3 Reviews

The latest edition to the Charming Classics series includes a paperback edition of Peter Pan – the story of Peter and Wendy and their adventures in Neverland – and a fabulous gold–tone Tinker Bell charm and necklace.

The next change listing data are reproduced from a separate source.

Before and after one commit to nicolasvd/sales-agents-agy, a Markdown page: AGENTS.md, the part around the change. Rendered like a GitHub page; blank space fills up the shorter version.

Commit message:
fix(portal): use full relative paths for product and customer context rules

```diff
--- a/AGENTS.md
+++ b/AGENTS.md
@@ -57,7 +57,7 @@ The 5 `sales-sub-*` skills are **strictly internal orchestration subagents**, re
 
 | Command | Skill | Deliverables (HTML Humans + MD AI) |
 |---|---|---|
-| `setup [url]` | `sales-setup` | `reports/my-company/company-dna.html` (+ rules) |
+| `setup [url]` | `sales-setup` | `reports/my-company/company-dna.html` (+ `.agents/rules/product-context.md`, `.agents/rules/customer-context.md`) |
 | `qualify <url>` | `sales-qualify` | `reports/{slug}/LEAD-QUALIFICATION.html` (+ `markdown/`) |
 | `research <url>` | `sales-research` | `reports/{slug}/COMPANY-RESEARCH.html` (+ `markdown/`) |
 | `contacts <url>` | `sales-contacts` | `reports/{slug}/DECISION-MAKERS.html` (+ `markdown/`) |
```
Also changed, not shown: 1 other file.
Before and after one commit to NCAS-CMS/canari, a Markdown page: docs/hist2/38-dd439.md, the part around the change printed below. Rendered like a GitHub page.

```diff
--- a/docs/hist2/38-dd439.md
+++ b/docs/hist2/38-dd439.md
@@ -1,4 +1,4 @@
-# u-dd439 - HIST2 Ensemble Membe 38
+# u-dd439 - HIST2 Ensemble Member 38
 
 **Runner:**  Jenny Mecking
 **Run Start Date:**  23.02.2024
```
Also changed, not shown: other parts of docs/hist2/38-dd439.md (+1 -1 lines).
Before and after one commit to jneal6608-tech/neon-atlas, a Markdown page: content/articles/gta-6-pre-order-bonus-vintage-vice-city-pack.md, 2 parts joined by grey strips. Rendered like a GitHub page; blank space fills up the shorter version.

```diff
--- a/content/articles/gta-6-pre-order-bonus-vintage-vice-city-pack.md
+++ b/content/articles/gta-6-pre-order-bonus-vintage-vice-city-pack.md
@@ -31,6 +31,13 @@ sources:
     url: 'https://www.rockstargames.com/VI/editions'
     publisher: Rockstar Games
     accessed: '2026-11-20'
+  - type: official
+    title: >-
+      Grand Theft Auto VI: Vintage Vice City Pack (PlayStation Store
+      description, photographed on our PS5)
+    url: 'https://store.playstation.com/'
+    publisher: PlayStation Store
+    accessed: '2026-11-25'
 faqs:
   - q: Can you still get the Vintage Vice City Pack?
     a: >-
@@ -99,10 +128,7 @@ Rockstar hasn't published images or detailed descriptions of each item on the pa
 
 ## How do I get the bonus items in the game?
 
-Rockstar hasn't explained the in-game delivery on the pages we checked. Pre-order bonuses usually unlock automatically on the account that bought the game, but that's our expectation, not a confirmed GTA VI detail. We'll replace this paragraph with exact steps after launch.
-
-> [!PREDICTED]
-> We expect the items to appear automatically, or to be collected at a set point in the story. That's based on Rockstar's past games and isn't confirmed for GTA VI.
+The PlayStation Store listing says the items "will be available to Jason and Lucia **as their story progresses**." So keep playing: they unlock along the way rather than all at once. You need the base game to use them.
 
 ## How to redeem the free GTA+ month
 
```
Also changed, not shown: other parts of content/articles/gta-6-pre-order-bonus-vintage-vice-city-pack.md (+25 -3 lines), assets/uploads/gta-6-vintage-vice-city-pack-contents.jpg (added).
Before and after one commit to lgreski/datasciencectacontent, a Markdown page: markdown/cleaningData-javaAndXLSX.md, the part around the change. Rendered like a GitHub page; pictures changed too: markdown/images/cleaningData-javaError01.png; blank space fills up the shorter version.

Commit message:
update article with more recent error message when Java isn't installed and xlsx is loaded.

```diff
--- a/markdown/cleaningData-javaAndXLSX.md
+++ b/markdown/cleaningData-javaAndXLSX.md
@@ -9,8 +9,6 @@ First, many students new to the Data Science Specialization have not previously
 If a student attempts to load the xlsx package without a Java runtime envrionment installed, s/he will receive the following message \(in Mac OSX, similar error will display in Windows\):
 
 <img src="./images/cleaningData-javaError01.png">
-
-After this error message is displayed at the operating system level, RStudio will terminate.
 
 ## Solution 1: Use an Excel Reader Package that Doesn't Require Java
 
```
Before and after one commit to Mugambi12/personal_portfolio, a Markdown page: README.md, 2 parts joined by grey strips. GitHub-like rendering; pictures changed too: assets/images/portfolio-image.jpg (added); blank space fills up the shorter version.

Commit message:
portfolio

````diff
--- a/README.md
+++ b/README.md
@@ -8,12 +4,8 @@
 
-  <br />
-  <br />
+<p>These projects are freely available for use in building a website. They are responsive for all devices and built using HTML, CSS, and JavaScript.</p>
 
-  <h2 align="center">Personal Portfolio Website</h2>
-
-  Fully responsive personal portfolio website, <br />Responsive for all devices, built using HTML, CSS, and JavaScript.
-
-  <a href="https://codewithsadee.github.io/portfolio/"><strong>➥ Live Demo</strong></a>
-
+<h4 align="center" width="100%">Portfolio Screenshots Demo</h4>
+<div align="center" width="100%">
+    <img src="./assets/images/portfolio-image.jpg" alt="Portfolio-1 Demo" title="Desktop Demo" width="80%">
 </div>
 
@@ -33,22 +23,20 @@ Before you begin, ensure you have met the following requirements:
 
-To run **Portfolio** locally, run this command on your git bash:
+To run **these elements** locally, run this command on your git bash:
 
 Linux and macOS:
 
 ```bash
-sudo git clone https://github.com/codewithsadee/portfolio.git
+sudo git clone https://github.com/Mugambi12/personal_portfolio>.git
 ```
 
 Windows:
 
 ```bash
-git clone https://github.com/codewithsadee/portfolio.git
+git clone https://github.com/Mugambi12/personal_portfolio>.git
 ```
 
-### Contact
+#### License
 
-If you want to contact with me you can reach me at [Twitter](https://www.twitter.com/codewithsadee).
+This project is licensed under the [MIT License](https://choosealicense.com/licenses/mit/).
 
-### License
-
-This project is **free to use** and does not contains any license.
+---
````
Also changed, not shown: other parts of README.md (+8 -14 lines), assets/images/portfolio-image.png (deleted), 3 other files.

Rediscover J.M. Barries' classic tale of the boy who never grows up in this gem of a package!

Ages 6+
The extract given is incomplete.